The senator representing Anambra South, Ifeanyi Ubah, has decried how he was denied access to the premises of the Federal High Court in Abuja where the trial of the leader of the proscribed Indigenous People of Biafra (IPOB), Nnamdi Kanu, came up on Thursday.
The State Security Services (SSS) blocked routes leading to the court on Thursday, preventing journalists, litigants and lawyers from having access, as Mr Kanu’s trial went underway.
Newsmen report that some lawyers prevented from entering the court premises to pursue their cases before other judges of the court engaged in a shouting match with the security agents.
Speaking with journalists on Thursday, Mr Uba, the governorship candidate of the Young Progressives Congress (YPP) in the forthcoming November 6 election in Anambra State, said he had come to court to attend proceedings in a separate matter he filed in court only to be denied access.
Mr Uba had reportedly filed a suit seeking an order of court granting him access to Mr Kanu in custody.
“As a serving senator of the federal republic, today, I have a case in court and I was to present myself in court regarding my motion.
“This morning, I approached the court site through different routes, but they were blocked.
“As a senator of the federal republic, I think I have the right to enter the court premise even if I have no business in the court.

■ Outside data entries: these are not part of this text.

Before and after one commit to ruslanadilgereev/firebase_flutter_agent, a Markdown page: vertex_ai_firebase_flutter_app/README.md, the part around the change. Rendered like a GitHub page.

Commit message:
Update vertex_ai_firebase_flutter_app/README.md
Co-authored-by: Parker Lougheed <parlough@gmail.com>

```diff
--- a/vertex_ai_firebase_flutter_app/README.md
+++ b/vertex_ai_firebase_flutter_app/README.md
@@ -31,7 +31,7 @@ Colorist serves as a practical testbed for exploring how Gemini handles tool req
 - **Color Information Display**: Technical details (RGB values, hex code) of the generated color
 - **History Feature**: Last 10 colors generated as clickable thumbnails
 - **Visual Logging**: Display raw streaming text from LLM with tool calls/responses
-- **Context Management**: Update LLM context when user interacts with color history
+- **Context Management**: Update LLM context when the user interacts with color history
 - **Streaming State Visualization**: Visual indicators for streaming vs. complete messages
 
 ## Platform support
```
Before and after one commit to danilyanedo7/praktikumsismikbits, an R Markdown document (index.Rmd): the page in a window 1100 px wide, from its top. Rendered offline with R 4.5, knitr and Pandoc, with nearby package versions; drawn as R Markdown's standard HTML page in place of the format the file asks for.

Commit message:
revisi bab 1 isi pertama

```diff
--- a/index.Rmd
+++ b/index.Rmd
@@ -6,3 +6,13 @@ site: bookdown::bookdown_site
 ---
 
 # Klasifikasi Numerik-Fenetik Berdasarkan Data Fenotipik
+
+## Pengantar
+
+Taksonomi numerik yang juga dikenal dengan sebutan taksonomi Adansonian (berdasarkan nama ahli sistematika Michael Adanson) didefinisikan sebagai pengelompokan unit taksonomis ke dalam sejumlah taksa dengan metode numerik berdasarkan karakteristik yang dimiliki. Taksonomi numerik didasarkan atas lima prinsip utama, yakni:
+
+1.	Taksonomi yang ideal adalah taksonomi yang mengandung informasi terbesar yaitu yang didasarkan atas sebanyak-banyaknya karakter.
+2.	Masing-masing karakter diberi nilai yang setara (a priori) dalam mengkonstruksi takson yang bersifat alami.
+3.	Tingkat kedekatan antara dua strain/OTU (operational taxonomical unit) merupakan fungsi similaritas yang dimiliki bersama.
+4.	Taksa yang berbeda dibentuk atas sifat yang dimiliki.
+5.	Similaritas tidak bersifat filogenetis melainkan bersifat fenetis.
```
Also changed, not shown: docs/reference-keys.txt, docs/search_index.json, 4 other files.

“I want to plead with the authorities that this should not happen again. Everybody that is accused is presumed innocent until proven guilty,’’ Mr Uba said.
The lawmaker appealed to security agents, particularly the SSS to evolve better ways to ensure the smooth trial of leader of the proscribed IPOB, Kanu.
“I am pleading that there should be sanity in the way and manner we go about this case,’’ he added.
Mr Uba had approached the court seeking an order to be allowed to visit Kanu in SSS custody.
The motion was brought pursuant to Section 36 (1) of the 1999 Constitution, as amended and under the inherent jurisdiction of the court as preserved in Section 6 (6b) of the Constitution.
In the motion on notice dated October 15, marked FHC/ABJ/CR/383/2021, Mr Uba prayed for an order of court granting him leave to visit Kanu in DSS custody, as part of his oversight legislative function.
In the affidavit personally deposed to by the senator, he stated that: “as a senator from the South-east geopolitical zone of Nigeria, I took it upon myself in carrying out my oversight legislative functions to visit the defendant at the DSS detention facility.
“This is to ascertain from him if he is involved in any way in what is happening in the South-east and to seek way of amicable settlement of the separatist agitation in the Southeast in the overall interest of Nigeria.
“That at the SSS detention facility, I was denied access to the defendant and directed to approach this court to obtain permission before I could be allowed access to the defendant.
“I state that my interest in seeking to see the defendant is in the interest of national peace and security.’’
The separatist, who was granted bail in April 2017, fled the country after the invasion of his home in Afara-Ukwu, near Umuahia, Abia State, by the military in September that year, a situation one of Mr Kanu’s lawyers, Alloy Ejimakor, described as the “rule of self-preservation.”
A judge subsequently revoked his bail for ditching his trial, and ordered his trial to be separated from the rest of the co-defendants’.
While the trial of the rest of the defendants has made some progress, Mr Kanu’s has been stalled since 2017.
On June 29, 2021, the Attorney-General of the Federation, Abubakar Malami, announced that Mr Kanu had been rearrested and brought back to Nigeria to continue facing his trial.
He said the IPOB leader was “intercepted” days earlier but did not give details.
Although there has been no official disclosure about where and how Mr Kanu was arrested, relatives and lawyers to the IPOB leader, have described how he was “kidnapped” in Kenya under controversial circumstances.